Like their popular board game (Chess), India's strategy also boils down to the same fundamental psychology i.e to take control of the head of the government, hence the victory.
2. Go: The ancient Chinese strategic board game which is believed to be more than 2500 years old.
Like shown in the above picture, it too is two player game, but the objective of the game—as the translation of its name implies—is to surround a larger total area of the board with one's stones than the opponent by the end of the game. That is, it doesn't believe in single power system like the chess, but incapacitating the whole of its opponent units, which is, making its opponent immovable, in a simple sense. Though this game has simple rules, but the number of significant strategies that can be involved in this game is vast i.e. 10 raised to the power 761 compared to the estimated 10 raised to the power 120 in chess.

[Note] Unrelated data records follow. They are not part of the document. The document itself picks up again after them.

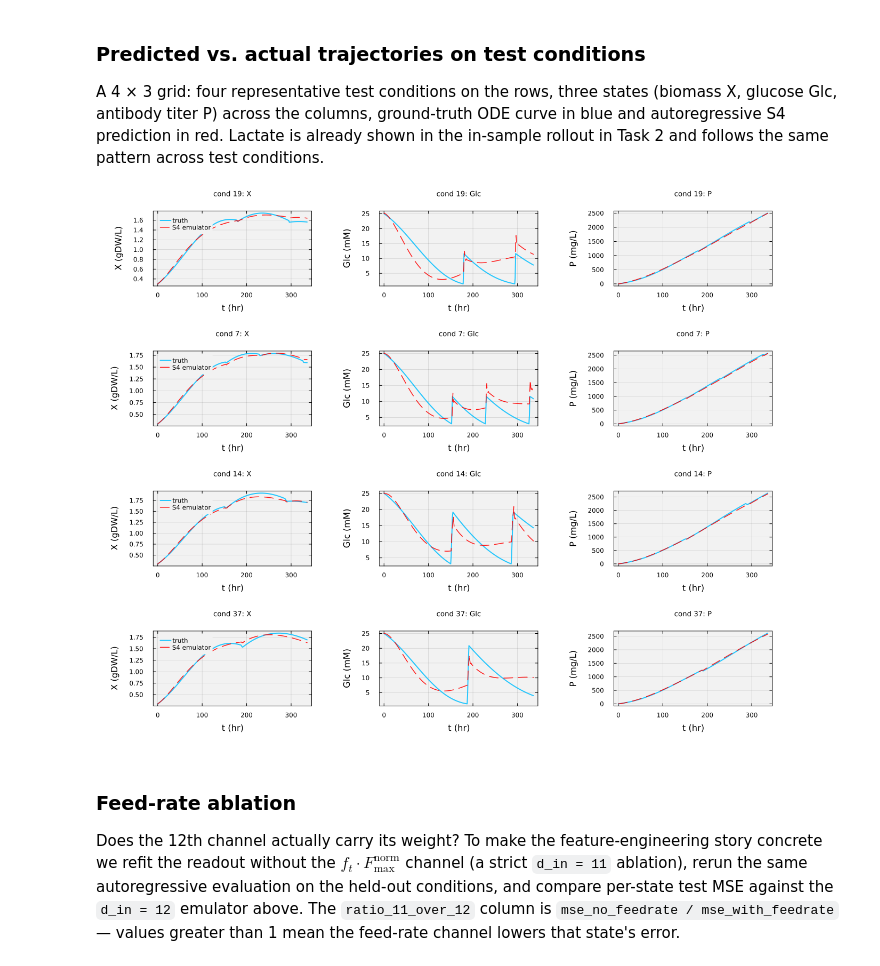
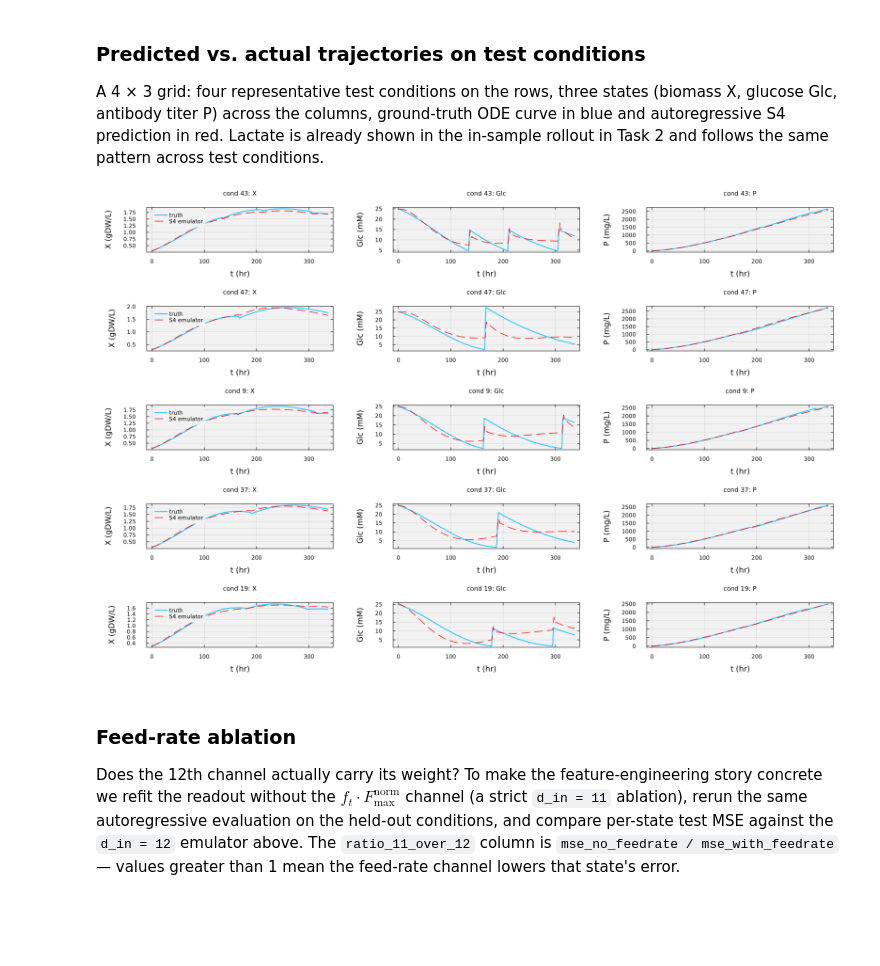
Before and after one commit to varnerlab/CHEME-5820-Labs-Spring-2026, a Jupyter notebook: labs/week-14/L14d/CHEME-5820-L14d-Lab-Spring-2026.ipynb, the cells around one changed output. Drawn from its saved outputs; the diff is of its cells as text; code cells hidden in the pictures; blank space fills up the shorter version.

```diff
--- a/labs/week-14/L14d/CHEME-5820-L14d-Lab-Spring-2026.ipynb
+++ b/labs/week-14/L14d/CHEME-5820-L14d-Lab-Spring-2026.ipynb
@@ -73,9 +73,21 @@ RIDGE_λ       = 1.0e-4                          # ridge regularization on the r
 SEED          = 42                              # RNG seed for reproducibility
 
 # --- persistence ------------------------------------------------------------
-# Cache tag depends only on TRAIN_NOISE_σ_REL. The fitted readout is a function
-# of the training noise, not the eval noise, so changing EVAL_NOISE_σ_REL alone
-# reuses the cached model instead of triggering a refit.
-MODEL_PATH    = joinpath(_PATH_TO_DATA,
-    "mimo-s4-cho-h$(H_PER_CHANNEL)-feedrate-sigma$(round(TRAIN_NOISE_σ_REL; digits = 3)).jld2")
+# Cache tag depends on TRAIN_NOISE_σ_REL *and* a short hash of the kinetic
+# parameters. Changing any of K_glc, mu_max, yields, etc. in Parameters.jl
+# produces a different filename, so a stale readout cannot silently load
+# against new dynamics. EVAL_NOISE_σ_REL does not enter the tag — fit once on
+# clean data and sweep σ_eval at rollout time without refitting.
+let
+    # snapshot everything except the feed-policy fields (which vary per run and
+    # are not part of the kinetic fingerprint)
+    _kp = build_default_parameters(F_max = 0.0, Glc_min = 0.0, Glc_max = 0.0)
+    _policy_fields = (:F_max, :Glc_min, :Glc_max, :feed_on)
+    _kin_tuple = Tuple(getfield(_kp, f) for f in propertynames(_kp) if !(f in _policy_fields))
+    global MODEL_PATH = joinpath(_PATH_TO_DATA,
+        "mimo-s4-cho-h$(H_PER_CHANNEL)-feedrate" *
+        "-sigma$(round(TRAIN_NOISE_σ_REL; digits = 3))" *
+        "-kin$(string(hash(_kin_tuple); base = 16, pad = 16)[1:8])" *
+        ".jld2")
+end
 # %% [output]
@@ -430,40 +553,45 @@ end;
 A 4 × 3 grid: four representative test conditions on the rows, three states (biomass X, glucose Glc, antibody titer P) across the columns, ground-truth ODE curve in blue and autoregressive S4 prediction in red. Lactate is already shown in the in-sample rollout in Task 2 and follows the same pattern across test conditions.
 # %%
 let
-    show_conds   = test_idx[1:4]
+
+    # initialize -
+    # show_conds   = test_idx[1:4] # these are the conditions we are going to show -
+    show_conds = [43,47,9,37,19]; # conditions to plot
     show_states  = [2, 3, 5]                      # X, Glc, P (dropped Lac: shown in Task 2)
+    nummber_of_rows = length(show_conds);
+    number_of_cols = length(show_states);
     state_labels = ["V", "X", "Glc", "Gln", "P", "Lac", "Amm"]
     state_units  = ["L", "gDW/L", "mM", "mM", "mg/L", "mM", "mM"]
 
     plots_grid = Any[]
-    for i in show_conds
+    for i ∈ show_conds
         # noisy x0, clean glucose for fon, clean trajectory for ground-truth overlay
         x0      = state_norm[i][1, :]
         fon     = compute_feed_on(state_arrays_true[i][:, GLC_IDX])
         preds   = autoregressive_rollout_feedon(ssm, x0, cond_norm[i], fon)
         preds_d = denormalize_minmax(preds, state_mins, state_maxs)
         truth_d = state_arrays_true[i]
         for (k, s) in enumerate(show_states)
             p = plot(time_vector, truth_d[:, s];
                      label = k == 1 ? "truth"       : "",
                      lw = 2, c = :deepskyblue, alpha = 0.85,
                      bg = "gray95", background_color_outside = "white",
                      framestyle = :box, fg_legend = :transparent,
                      xlabel = "t (hr)",
                      ylabel = "$(state_labels[s]) ($(state_units[s]))",
                      title = "cond $(i): $(state_labels[s])", titlefont = font(9))
             plot!(p, time_vector, preds_d[:, s];
                   label = k == 1 ? "S4 emulator" : "",
                   lw = 1.5, c = :red, alpha = 0.9, ls = :dash)
             push!(plots_grid, p)
         end
     end
-    plot(plots_grid...; layout = (4, 3), size = (1300, 1050),
+    plot(plots_grid...; layout = (nummber_of_rows, number_of_cols), size = (1600, 1050),
          left_margin = 10Plots.mm, bottom_margin = 8Plots.mm,
          right_margin = 6Plots.mm, top_margin = 4Plots.mm)
 end
 # %% [output]
-[figure, old version]
+[figure, new version]
 # %% [markdown]
 ### Feed-rate ablation
 Does the 12th channel actually carry its weight? To make the feature-engineering story concrete we refit the readout without the $f_t \cdot F_\text{max}^\text{norm}$ channel (a strict `d_in = 11` ablation), rerun the same autoregressive evaluation on the held-out conditions, and compare per-state test MSE against the `d_in = 12` emulator above. The `ratio_11_over_12` column is `mse_no_feedrate / mse_with_feedrate` — values greater than 1 mean the feed-rate channel lowers that state's error.
```
Also changed, not shown: parts of 18 cells of this notebook.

Now, if we introspect, for example United States of America, which too is a chess playing nation, it believed on its victory instantly when it brought down the "Heads" like Saddam Hussein (Iraq), Osama Bin Laden (Al Qaeda), Gaddafi (Libya) etc, only to realize the worse in the form of IS (Islamic State) etc as a residue. Same is with India here in case of Nepal. India only concentrated on the head of the government while formulating its strategies, for example the major political leaders of Nepal, and completely ignored the other small but key players as well as the non-Madhesi citizens (people of hills and mountains).

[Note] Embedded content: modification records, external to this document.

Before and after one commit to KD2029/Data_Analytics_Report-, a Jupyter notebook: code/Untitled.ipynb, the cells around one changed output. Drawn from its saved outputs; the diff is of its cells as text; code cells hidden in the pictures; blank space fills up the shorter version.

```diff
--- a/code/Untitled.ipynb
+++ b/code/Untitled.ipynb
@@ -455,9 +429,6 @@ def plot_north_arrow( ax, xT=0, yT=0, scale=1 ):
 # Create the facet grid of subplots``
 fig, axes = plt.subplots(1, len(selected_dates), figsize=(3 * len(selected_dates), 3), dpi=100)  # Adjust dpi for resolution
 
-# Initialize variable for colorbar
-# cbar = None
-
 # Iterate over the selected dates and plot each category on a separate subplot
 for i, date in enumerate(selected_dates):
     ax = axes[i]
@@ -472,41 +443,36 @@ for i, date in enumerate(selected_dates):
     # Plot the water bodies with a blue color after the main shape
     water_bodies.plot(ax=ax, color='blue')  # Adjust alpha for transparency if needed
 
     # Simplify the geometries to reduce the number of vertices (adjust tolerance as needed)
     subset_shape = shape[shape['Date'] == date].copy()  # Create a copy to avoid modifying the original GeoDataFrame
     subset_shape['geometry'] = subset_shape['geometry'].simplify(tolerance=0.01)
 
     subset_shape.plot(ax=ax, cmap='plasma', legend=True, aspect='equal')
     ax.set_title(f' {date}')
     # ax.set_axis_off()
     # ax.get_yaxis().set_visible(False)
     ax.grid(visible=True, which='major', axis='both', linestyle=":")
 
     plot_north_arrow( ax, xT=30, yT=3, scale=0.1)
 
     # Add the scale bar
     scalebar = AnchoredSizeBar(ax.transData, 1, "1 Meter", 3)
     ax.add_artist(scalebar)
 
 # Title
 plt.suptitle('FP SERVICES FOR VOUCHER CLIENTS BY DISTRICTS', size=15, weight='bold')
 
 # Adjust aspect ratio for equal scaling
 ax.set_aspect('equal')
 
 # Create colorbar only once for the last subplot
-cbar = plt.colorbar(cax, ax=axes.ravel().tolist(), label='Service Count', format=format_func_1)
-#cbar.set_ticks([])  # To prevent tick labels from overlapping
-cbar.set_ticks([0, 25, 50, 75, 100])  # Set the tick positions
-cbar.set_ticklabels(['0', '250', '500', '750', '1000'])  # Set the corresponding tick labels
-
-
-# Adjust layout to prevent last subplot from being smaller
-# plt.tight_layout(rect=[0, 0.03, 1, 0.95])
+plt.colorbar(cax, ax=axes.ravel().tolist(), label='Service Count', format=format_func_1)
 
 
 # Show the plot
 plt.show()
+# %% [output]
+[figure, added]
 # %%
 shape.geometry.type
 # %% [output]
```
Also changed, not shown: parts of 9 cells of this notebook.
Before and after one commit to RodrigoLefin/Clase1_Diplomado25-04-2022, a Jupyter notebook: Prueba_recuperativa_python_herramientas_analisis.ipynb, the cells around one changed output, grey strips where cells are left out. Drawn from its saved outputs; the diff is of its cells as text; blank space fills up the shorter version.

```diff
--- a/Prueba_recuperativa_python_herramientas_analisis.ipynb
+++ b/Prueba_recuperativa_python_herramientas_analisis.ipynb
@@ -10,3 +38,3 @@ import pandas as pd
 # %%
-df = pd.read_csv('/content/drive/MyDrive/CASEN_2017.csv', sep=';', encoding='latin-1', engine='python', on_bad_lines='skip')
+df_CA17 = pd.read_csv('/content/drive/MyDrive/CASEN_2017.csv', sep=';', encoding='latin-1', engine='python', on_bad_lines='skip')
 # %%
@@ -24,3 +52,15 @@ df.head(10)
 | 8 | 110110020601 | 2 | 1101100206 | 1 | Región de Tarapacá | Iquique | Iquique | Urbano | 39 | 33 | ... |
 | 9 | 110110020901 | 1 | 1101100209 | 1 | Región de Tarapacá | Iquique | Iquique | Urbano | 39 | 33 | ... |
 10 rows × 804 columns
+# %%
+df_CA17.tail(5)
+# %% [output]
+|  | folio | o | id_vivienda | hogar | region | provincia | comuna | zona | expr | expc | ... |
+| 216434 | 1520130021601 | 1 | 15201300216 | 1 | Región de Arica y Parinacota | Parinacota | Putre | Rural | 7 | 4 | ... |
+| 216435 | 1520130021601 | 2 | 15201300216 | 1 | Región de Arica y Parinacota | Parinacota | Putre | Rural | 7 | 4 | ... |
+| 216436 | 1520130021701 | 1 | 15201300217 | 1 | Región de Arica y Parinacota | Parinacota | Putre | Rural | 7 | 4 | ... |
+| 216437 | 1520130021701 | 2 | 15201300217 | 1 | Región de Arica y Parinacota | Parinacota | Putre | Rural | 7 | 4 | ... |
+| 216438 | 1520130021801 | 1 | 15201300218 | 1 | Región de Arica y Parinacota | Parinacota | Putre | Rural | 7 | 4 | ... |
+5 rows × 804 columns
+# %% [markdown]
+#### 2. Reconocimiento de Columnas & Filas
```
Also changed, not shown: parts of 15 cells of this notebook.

But, the China unlike the chess player, has "Go" game based strategies, i.e it believes in surrounding, and thus incapacitating. For example, if we consider India as China's opponent, let us observe China's military base surrounding India, often referred to as "String of Pearls Strategy".
The same strategy is being implemented in Nepal, or at least a form of its derivatives. China, unlike India, is filling up the vacuum created by India i.e. it is taking everyone into its trust, and not just some politico like India has - which has left the most Nepalese severely skeptical and angry about its intentions. Now the situation is, the most popular party Nepali Congress, which is believed to have some ties with India, is desperately gasping for some free space and fresh air.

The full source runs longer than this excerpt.